WHAT YOU SHOULD DO: Nothing but the exact text of the entries should appear in your answer; pictures stay out.

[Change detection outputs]

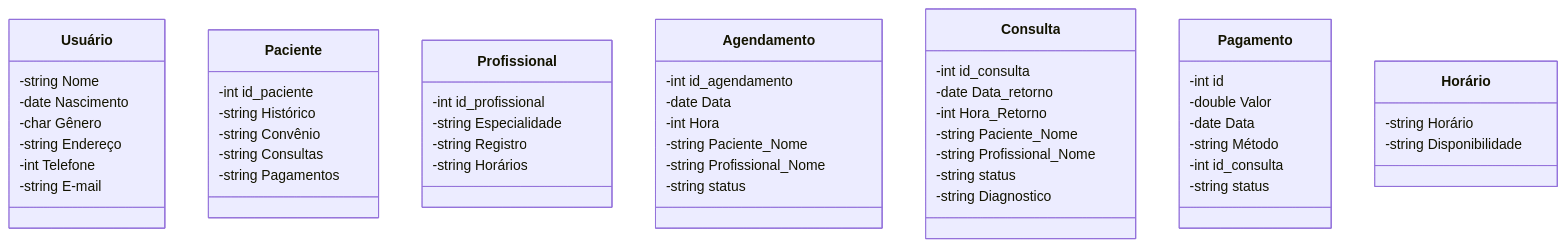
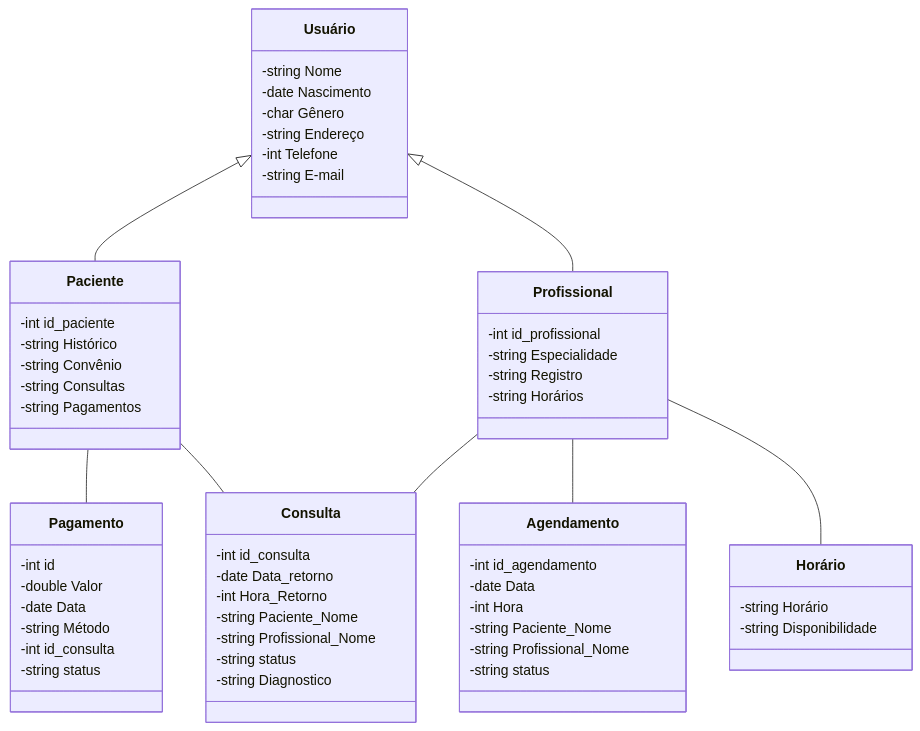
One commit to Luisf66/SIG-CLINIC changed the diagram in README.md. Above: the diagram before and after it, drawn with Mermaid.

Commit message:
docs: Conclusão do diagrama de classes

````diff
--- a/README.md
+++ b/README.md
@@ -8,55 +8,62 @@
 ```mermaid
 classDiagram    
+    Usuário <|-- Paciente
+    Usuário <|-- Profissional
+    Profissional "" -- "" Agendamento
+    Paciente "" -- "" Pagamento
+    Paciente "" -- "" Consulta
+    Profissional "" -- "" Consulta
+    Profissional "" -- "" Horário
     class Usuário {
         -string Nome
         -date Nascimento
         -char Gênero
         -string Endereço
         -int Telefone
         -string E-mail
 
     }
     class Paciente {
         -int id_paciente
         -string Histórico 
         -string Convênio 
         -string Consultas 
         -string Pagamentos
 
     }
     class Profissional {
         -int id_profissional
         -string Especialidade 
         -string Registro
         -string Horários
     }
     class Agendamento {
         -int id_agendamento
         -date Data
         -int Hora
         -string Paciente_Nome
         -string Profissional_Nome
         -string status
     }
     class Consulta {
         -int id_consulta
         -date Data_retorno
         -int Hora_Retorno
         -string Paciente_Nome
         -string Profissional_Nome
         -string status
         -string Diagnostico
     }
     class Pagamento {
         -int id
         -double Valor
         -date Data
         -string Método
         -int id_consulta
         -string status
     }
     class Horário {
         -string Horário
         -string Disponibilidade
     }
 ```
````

EXERCISE RESULT:
One commit to Luisf66/SIG-CLINIC changed the diagram in README.md. Above: the diagram before and after it, drawn with Mermaid.

Commit message:
docs: Conclusão do diagrama de classes

````diff
--- a/README.md
+++ b/README.md
@@ -8,55 +8,62 @@
 ```mermaid
 classDiagram    
+    Usuário <|-- Paciente
+    Usuário <|-- Profissional
+    Profissional "" -- "" Agendamento
+    Paciente "" -- "" Pagamento
+    Paciente "" -- "" Consulta
+    Profissional "" -- "" Consulta
+    Profissional "" -- "" Horário
     class Usuário {
         -string Nome
         -date Nascimento
         -char Gênero
         -string Endereço
         -int Telefone
         -string E-mail
 
     }
     class Paciente {
         -int id_paciente
         -string Histórico 
         -string Convênio 
         -string Consultas 
         -string Pagamentos
 
     }
     class Profissional {
         -int id_profissional
         -string Especialidade 
         -string Registro
         -string Horários
     }
     class Agendamento {
         -int id_agendamento
         -date Data
         -int Hora
         -string Paciente_Nome
         -string Profissional_Nome
         -string status
     }
     class Consulta {
         -int id_consulta
         -date Data_retorno
         -int Hora_Retorno
         -string Paciente_Nome
         -string Profissional_Nome
         -string status
         -string Diagnostico
     }
     class Pagamento {
         -int id
         -double Valor
         -date Data
         -string Método
         -int id_consulta
         -string status
     }
     class Horário {
         -string Horário
         -string Disponibilidade
     }
 ```
````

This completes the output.